Texas’ uninsured are a diverse group that includes people who cannot afford private health insurance; who work in small businesses that do not offer insurance; who simply choose not to purchase health insurance, even though they can afford it; who are eligible-but not enrolled-in government sponsored programs such as Medicaid or the Children’s Health Insurance Plan (CHIP); and recent immigrants.
According to a summary of national data by the Congressional Budget Office (CBO), groups with a high likelihood of lacking health insurance include:
~People in families with income below 200 percent of the poverty level;
~Young adults, age 19 to 34;
~People in families in which the adults worked either part-time or only part of the year; or
~Individuals in fair or poor health status who are significantly more likely than others to be uninsured for longer periods.
Texas workers are less likely to have employment-based health insurance coverage than those in other states.
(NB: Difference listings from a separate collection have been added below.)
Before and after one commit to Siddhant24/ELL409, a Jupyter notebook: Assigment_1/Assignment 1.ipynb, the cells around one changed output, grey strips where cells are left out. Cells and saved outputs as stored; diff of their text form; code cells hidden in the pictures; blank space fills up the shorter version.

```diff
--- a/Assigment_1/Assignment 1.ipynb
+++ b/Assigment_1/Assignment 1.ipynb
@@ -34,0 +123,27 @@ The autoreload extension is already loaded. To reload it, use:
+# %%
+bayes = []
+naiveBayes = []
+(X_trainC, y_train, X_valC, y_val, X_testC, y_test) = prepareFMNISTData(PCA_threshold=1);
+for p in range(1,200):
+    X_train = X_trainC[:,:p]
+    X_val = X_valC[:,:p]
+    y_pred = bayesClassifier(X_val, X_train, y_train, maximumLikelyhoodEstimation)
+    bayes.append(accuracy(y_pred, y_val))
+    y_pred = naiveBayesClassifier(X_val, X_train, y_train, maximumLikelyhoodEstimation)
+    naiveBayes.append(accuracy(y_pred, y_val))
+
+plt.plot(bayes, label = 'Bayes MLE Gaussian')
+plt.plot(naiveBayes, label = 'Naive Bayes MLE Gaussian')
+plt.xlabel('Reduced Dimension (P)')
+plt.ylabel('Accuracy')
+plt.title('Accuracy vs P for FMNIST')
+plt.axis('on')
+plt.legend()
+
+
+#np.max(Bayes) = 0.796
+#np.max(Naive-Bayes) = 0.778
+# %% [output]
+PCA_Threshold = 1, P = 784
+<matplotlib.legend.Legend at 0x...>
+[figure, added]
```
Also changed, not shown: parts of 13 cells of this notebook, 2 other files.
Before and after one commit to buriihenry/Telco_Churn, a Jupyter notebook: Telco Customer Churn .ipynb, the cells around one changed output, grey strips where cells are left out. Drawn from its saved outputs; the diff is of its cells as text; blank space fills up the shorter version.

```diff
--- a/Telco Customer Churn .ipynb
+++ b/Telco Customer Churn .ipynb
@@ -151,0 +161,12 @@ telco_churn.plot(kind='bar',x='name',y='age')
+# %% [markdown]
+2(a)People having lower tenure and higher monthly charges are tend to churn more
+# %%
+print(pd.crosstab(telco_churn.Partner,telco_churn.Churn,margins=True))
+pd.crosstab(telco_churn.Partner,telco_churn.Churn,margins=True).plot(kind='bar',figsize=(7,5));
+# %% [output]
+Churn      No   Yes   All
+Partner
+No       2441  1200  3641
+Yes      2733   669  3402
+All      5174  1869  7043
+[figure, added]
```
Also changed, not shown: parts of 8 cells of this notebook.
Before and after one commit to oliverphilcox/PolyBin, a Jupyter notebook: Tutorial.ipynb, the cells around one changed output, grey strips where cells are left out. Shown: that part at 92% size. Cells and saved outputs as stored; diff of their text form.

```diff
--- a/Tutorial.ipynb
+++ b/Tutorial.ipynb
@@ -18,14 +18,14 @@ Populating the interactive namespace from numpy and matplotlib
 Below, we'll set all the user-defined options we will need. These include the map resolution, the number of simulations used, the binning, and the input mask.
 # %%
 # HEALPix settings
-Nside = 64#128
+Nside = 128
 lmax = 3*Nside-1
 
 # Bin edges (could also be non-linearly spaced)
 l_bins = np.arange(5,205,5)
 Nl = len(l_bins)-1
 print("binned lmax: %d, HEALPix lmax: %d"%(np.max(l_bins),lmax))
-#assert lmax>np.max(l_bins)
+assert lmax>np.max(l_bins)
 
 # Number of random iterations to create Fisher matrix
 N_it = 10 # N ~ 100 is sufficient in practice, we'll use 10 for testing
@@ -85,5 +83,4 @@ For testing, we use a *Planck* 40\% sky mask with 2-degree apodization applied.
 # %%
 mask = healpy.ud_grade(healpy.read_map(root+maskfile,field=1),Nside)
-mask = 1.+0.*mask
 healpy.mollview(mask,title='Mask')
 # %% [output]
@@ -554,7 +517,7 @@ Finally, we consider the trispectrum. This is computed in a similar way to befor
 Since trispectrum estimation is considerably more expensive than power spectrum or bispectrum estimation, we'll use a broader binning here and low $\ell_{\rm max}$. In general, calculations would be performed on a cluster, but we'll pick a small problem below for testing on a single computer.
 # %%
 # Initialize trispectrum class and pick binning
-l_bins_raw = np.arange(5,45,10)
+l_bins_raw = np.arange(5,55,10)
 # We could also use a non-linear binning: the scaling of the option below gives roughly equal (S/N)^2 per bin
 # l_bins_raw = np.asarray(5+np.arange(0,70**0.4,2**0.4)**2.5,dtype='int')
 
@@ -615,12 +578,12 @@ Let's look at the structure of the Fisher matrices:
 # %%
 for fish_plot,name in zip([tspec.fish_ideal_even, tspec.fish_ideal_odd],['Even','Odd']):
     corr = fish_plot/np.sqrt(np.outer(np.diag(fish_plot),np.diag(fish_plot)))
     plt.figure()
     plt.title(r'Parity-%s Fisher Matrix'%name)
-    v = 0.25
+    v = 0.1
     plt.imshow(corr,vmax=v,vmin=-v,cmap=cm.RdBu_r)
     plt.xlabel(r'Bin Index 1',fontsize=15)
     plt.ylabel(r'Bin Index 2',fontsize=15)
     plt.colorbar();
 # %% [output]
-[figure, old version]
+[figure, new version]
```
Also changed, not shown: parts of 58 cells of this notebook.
Nearly 60% of all companies in the United States offer health coverage for their employees.
Governor Perry recently declined Medicaid expansion that would include more uninsured individuals and would not create a state health insurance exchange, which would allow Texans to compare and buy their own plans.
With his acceptance, this increases the number of Republican governors who are refusing to implement/accept the two key provisions of President Barack Obama’s health care reform. His rejection will forgo billions of federal dollars.
The Health and Human Services Commission projects this expansion would cost $27 billion in state general revenue money and bring in $164 billion in federal funds over 10 years. This figure also includes the cost of adding children who are currently eligible but not enrolled, along with the newly eligible adults.
Sounds not so different from 2005, when he vetoed all funding for public schools for the 2007–2008 biennium, as if Texas schools did not need the monies to keep teachers in classrooms, etc.
Not all Texans can out-right afford health insurance. With Hypertension/High Blood Pressure, various cancers, and other health issues on the rise, Texans need all the help they can get.
Perry most likely believes that he is hurting or trying to prove a point to the Obama administration, however, the low-income people of Texas are the only ones he’s hurting. Like Marvin Zindler use to say, “It’s hell to be poor!” Yes, it is! Especially when you have dummies doing dumb stuff.